Feet on Country

He said: ‘No feet on Country for decades now’. I hear him, an Elder of one of the Traditional Owner groups connected to Gariwerd, the soaring ranges European explorer Thomas Mitchell called the Grampians after a range in his native Scotland. What it means to have no feet on Country reverberates inside me, a hum of meanings and entanglements.

A desert of sand and dunes rolls out in front of me. The room disappears. We are walking Country: to see it, feel it, nurture it with our presence. We are in the footsteps of Wangkangurru people as they walked their desert, travelling between mikiri – water wells dug deep into the sand.

The desert fades. The room is full of voices, talking about what it means to look after Country. One man says: ‘the bush is a mess … too thick … the trees can’t breathe’, another that looking after Country means being ‘hands on’, caring for it with your own sweat work. It means being there, listen, hearing Country speak.

Mitchell’s wagon tracks cut deep into Country, the first of many shocks. Not feet, nor the caress of hands, of language and song.

That room, those voices seem like a lifetime ago: BC, before COVID, but it’s just a few months. My last desert walking was 2019, September, not quite a year. Afterwards I wrote about that trip into the eastern Simpson Desert, about meeting with Dr Karl Vernes, and about his search for what was once favoured Wangkangurru tucker – the Desert Rat Kangaroo. Now extinct or is it?

Here is a link to what I wrote: Gone to ground, or gone for good?

One more time with feeling

It was the last day and still they climbed. Nose to tail. Conquering. Ticking off the bucket list. Disrespecting.

The climb has closed, the desecration of Uluru ended.

Closing the climb has been debated for years, desired by the traditional owners but contested by tourism operators. Two years ago, after the proportion of visitors climbing fell below the trigger level for closure, the fate of the Climb was sealed.

At the end, they came in their thousands. Not to celebrate its closure, but to climb.

Back in 2001 Hilary du Cros and I gave a paper on two sacred places – Pashuputinah and Uluru – at the Australia ICOMOS Making Tracks conference in Alice Springs. In the paper we reflected that travelling to ‘Ayers Rock’ was like a secular pilgrimage, a process of paying respect in photographs or through the Climb, but visiting Uluru was to experience another place entirely. As our paper revealed, back then many tourism operators still called it ‘Ayers Rock’ and few promoted the ‘don’t climb’ message.

Responding to a place – and how culture shapes what and how we see place – motivates my work. Uluru has entranced me since my first visit in 2001, and Uluru has called me back many times.

Climbing Uluru, once a sacred journey became one framed by challenge – conquering a ‘mountain’. Climbing was how to engage with this place. What might it feel like to climb?

In 2018, after visiting again, I wrote about Uluru and the Climb: first as non-fiction (‘The Climb’) and then a fiction fantasy (‘The last climb at Ayers Rock’). I’m sharing them here, as part of my first blog post to celebrate the closure of the Climb.

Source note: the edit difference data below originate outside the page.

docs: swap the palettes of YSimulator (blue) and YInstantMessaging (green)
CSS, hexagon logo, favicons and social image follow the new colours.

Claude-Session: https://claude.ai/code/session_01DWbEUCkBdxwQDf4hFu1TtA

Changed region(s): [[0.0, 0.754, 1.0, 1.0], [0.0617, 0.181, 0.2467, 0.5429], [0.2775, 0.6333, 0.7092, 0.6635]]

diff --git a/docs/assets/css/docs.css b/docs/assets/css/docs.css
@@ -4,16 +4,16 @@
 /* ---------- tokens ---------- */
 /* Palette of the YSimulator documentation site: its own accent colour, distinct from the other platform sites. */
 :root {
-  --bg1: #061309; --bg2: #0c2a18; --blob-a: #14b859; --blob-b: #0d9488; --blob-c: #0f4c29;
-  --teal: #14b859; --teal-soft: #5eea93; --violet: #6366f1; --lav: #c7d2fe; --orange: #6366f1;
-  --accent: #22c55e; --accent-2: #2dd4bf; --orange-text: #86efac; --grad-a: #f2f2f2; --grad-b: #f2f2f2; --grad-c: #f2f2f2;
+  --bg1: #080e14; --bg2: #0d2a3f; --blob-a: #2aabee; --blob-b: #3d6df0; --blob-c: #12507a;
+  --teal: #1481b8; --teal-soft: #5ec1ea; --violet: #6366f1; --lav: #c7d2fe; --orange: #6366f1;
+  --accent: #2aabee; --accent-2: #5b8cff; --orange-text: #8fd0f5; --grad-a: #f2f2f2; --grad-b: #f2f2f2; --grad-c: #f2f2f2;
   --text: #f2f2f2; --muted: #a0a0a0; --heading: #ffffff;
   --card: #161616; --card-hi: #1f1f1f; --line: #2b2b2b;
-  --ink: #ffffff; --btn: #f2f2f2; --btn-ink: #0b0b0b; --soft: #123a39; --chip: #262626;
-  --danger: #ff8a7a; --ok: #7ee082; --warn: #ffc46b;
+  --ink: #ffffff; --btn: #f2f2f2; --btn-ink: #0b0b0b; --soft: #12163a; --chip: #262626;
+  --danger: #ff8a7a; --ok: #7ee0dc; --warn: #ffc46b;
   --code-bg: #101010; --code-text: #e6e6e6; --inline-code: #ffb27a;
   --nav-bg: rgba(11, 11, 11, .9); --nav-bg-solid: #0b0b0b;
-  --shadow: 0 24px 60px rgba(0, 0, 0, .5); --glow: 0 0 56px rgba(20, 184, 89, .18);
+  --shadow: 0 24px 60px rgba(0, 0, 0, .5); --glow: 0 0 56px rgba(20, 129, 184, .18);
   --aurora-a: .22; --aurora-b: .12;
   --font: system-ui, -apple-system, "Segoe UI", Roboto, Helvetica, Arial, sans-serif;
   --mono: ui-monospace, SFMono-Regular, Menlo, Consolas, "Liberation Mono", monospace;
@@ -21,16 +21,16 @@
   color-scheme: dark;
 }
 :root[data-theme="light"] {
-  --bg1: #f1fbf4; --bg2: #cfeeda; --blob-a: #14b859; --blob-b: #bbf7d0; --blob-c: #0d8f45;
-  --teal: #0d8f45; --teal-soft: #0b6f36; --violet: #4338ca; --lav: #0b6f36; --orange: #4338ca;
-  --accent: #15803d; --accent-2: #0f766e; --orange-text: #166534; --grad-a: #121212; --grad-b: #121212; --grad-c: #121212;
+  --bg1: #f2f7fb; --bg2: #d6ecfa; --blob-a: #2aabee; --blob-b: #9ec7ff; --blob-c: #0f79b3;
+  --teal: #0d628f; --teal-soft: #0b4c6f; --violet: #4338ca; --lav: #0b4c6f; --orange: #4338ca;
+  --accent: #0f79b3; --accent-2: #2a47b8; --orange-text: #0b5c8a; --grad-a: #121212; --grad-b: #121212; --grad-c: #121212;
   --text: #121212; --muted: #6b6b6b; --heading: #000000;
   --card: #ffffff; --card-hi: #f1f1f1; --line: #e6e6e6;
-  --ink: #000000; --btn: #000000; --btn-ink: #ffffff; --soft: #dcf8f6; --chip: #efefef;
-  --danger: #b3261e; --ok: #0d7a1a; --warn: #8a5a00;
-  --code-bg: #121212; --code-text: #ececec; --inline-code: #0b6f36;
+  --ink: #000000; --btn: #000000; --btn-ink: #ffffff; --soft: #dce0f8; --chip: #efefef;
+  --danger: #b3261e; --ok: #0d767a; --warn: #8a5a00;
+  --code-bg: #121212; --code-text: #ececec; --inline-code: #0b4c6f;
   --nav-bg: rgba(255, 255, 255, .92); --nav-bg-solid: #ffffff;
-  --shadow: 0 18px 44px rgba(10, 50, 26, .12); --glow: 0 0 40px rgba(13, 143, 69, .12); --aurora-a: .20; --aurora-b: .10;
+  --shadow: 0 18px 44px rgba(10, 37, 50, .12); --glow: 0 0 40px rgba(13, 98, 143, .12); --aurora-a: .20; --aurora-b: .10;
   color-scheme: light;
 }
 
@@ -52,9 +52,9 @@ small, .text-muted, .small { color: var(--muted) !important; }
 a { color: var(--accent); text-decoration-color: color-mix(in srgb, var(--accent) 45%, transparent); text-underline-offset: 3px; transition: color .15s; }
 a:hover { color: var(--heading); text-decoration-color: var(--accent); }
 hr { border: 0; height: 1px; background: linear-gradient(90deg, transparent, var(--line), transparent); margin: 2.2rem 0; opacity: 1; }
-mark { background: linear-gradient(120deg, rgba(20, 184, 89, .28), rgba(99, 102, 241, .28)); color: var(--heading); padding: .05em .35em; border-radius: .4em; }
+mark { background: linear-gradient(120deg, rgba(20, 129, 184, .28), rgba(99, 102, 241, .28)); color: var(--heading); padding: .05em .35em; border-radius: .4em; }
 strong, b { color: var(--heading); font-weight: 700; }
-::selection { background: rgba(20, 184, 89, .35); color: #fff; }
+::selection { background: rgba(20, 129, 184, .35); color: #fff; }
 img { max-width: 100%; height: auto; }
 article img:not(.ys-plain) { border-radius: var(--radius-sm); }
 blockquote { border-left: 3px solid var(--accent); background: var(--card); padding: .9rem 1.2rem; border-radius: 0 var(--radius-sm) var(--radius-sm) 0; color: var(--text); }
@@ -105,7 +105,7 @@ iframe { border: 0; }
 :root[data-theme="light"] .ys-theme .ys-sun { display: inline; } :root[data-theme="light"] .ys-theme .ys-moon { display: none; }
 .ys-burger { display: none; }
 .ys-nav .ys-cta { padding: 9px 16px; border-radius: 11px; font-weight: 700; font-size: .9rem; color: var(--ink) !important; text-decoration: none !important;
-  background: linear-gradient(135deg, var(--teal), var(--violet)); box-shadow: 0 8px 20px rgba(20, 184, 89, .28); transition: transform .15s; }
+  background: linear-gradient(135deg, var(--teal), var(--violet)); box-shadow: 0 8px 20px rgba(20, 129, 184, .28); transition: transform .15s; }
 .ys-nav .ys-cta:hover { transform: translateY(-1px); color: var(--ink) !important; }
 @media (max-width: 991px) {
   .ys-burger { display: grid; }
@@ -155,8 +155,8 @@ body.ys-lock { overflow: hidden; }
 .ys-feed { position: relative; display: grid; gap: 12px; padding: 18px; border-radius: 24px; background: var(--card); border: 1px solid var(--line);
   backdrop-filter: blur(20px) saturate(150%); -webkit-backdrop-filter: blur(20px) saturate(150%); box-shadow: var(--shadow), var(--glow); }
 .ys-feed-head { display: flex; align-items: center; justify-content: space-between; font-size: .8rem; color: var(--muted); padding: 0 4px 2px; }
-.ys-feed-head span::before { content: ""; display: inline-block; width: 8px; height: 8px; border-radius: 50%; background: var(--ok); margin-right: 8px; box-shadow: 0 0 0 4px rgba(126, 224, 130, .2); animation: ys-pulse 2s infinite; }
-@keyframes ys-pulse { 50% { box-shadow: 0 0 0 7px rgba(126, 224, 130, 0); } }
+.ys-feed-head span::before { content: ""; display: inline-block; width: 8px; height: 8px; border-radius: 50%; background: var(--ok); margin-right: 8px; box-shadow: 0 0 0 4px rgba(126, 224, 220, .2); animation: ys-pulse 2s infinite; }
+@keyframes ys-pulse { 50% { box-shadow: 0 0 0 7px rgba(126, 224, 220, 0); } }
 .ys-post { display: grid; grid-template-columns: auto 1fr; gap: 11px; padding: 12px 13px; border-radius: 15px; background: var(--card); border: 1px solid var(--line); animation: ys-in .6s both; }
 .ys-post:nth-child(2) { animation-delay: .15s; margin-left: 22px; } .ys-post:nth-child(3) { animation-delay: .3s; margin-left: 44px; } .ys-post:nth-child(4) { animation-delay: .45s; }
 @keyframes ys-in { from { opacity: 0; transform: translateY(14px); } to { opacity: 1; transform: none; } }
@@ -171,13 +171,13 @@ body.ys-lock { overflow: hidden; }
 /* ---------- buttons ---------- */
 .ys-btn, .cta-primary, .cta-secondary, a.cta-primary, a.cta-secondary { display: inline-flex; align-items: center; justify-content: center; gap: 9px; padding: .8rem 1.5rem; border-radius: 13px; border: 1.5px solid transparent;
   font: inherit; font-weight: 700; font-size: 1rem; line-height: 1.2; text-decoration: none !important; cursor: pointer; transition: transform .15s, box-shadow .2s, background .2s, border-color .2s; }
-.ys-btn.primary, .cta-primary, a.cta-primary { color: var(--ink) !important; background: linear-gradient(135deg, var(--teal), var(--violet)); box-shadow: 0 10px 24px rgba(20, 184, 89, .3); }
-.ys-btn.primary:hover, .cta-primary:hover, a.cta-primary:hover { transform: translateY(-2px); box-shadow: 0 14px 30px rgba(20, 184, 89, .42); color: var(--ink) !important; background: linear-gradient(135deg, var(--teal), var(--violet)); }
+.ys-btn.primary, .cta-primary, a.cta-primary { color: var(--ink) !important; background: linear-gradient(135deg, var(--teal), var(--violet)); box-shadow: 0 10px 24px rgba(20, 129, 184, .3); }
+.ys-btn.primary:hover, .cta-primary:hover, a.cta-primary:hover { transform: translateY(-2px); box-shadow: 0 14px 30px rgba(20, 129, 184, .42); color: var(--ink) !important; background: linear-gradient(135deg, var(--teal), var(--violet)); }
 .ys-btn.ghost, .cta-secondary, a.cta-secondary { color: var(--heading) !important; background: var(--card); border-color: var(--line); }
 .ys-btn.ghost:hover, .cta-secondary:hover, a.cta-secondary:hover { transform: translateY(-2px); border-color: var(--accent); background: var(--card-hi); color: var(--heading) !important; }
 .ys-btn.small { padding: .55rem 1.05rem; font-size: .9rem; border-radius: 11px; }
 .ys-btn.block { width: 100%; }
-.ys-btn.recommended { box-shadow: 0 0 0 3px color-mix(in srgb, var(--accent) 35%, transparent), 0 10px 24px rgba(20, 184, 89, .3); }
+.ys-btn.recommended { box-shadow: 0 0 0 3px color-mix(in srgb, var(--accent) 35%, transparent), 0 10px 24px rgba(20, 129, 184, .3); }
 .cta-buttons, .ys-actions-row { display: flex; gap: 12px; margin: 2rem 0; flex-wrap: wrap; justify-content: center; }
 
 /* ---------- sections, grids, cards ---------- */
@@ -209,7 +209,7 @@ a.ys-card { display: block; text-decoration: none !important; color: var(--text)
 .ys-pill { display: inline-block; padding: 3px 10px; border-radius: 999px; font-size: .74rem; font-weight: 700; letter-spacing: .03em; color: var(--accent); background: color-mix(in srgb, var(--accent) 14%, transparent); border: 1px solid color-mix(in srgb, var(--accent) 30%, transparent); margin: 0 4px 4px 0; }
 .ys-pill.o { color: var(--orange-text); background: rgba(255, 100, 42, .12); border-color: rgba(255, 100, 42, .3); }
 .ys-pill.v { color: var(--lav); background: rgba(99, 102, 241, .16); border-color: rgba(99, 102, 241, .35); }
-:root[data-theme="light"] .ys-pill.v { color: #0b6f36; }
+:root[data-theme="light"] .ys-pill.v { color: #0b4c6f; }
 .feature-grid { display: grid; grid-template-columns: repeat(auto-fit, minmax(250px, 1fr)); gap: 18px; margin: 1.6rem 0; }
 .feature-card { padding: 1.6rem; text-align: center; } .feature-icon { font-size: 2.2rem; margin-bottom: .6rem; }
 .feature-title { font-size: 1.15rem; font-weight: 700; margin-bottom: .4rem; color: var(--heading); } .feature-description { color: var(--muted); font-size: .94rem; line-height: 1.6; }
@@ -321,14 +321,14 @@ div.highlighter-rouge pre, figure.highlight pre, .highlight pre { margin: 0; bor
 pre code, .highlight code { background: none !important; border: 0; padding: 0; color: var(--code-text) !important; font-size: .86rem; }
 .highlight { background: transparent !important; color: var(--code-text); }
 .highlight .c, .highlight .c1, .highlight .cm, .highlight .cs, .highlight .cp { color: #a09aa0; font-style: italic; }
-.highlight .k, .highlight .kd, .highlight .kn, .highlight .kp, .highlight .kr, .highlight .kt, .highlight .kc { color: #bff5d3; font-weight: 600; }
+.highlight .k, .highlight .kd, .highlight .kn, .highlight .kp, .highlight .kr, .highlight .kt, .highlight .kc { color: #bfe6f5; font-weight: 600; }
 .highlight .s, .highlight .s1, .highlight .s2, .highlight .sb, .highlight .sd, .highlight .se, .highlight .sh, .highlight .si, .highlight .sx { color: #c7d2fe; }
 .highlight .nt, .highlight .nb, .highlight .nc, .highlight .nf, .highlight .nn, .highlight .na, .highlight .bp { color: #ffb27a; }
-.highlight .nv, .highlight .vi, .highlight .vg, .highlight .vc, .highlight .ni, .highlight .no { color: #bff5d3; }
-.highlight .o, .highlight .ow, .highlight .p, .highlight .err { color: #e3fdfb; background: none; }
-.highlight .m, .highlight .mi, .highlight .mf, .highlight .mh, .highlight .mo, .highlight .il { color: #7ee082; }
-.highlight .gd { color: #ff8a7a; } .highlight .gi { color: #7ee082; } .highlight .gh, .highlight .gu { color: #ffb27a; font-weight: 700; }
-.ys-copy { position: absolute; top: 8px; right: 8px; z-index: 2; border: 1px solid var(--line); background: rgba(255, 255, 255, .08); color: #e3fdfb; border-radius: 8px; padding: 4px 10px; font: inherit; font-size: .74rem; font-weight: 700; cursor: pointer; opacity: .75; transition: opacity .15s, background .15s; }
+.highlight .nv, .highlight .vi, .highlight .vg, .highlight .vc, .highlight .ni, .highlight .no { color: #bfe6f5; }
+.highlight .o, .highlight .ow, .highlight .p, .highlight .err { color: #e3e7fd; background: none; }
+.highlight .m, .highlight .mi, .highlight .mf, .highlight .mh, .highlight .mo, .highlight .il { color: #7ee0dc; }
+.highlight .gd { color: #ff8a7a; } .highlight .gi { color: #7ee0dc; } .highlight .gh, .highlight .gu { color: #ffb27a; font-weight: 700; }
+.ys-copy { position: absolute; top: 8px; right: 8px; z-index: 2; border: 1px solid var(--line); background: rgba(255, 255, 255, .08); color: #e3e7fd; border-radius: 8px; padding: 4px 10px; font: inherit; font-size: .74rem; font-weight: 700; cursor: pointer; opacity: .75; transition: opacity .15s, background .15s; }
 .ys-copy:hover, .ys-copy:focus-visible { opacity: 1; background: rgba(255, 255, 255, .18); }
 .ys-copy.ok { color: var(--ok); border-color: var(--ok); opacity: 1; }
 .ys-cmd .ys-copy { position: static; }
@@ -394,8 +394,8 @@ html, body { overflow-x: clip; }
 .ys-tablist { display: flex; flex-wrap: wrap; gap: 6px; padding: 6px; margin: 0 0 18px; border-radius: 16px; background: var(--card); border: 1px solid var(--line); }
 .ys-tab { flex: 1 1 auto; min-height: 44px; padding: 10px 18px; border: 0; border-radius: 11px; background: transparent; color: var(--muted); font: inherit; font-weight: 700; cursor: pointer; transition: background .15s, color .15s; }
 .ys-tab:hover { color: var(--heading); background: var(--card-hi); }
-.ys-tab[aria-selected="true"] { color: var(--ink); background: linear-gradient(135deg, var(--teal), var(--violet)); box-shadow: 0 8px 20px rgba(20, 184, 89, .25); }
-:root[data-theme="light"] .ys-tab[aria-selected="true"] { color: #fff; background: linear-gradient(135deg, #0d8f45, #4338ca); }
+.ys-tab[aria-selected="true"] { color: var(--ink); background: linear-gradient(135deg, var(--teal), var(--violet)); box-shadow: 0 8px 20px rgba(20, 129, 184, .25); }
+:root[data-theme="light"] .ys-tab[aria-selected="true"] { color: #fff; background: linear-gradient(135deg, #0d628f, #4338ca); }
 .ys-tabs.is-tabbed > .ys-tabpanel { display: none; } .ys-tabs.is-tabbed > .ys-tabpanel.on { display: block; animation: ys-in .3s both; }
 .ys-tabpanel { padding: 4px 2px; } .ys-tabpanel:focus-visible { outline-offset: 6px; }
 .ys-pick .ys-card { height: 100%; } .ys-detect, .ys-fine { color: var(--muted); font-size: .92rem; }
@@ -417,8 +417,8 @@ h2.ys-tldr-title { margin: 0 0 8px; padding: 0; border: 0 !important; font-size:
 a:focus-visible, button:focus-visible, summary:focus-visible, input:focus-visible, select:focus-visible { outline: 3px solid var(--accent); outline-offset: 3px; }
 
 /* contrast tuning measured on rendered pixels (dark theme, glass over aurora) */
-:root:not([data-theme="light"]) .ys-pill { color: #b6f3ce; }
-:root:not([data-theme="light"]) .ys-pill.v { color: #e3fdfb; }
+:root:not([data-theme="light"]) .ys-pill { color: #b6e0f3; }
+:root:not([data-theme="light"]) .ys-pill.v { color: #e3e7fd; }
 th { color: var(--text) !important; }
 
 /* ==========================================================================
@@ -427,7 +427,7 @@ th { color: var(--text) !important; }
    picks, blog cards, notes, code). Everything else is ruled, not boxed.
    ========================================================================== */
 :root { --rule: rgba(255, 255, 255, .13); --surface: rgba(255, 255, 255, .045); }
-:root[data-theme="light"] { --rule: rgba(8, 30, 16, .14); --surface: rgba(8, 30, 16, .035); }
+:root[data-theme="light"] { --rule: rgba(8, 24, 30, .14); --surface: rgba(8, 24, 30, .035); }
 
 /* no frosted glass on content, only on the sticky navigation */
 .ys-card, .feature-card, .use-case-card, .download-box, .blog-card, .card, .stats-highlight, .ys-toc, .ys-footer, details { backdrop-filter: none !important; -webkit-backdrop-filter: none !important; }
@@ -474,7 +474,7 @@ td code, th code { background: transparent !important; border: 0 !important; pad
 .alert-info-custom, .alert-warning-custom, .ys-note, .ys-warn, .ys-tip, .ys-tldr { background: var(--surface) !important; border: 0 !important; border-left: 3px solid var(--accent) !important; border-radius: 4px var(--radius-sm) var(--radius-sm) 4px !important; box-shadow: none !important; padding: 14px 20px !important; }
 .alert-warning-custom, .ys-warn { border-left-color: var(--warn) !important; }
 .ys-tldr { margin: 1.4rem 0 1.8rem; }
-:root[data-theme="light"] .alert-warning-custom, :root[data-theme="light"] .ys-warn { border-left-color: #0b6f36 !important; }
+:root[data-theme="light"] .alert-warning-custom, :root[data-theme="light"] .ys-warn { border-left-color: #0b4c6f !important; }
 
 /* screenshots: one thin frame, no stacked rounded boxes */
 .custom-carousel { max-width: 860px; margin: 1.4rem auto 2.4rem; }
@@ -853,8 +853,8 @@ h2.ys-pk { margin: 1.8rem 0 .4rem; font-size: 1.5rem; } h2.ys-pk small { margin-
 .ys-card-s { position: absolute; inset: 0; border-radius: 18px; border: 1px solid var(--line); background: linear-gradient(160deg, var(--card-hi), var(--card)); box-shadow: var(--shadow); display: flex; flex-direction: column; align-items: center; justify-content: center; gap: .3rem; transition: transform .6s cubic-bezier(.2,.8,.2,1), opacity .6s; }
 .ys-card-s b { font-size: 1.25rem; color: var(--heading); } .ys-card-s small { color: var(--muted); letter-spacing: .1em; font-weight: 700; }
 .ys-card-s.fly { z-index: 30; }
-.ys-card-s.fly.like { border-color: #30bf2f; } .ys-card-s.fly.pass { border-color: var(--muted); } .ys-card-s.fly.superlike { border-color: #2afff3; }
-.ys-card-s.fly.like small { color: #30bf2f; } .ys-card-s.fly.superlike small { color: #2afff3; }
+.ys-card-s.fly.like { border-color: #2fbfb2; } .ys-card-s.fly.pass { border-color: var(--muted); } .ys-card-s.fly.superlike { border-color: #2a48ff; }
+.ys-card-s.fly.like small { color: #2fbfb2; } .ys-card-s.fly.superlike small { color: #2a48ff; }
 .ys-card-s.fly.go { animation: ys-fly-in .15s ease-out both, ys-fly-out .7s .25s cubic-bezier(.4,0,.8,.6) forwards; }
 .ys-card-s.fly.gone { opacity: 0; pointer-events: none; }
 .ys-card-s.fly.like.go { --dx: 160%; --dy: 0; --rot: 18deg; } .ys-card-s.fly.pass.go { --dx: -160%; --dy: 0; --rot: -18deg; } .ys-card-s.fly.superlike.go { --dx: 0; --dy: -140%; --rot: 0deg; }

Shifting into fiction moved the focus from my own experience. The climbers are lightly sketched, in a way suggesting that they are insubstantial compared to Uluru itself, and yet one of them has history here. And I wanted my sense of the spirit of Uluru to somehow overwhelm the characters – Bill and his family – and perhaps transform them. On a deeper personal level, why did I want Bill and his family to climb? And to become lost, engulfed and maybe transformed? There is something about the transformative nature of imagining being able to see the world through another’s eyes and culture. It is not an authentic ‘seeing’ as we can never be other than who we are. But sometimes a window opens, and for a moment our world is different: there are creation ancestors shaping the land, trees can fly, giant snakes can rebirth Uluru.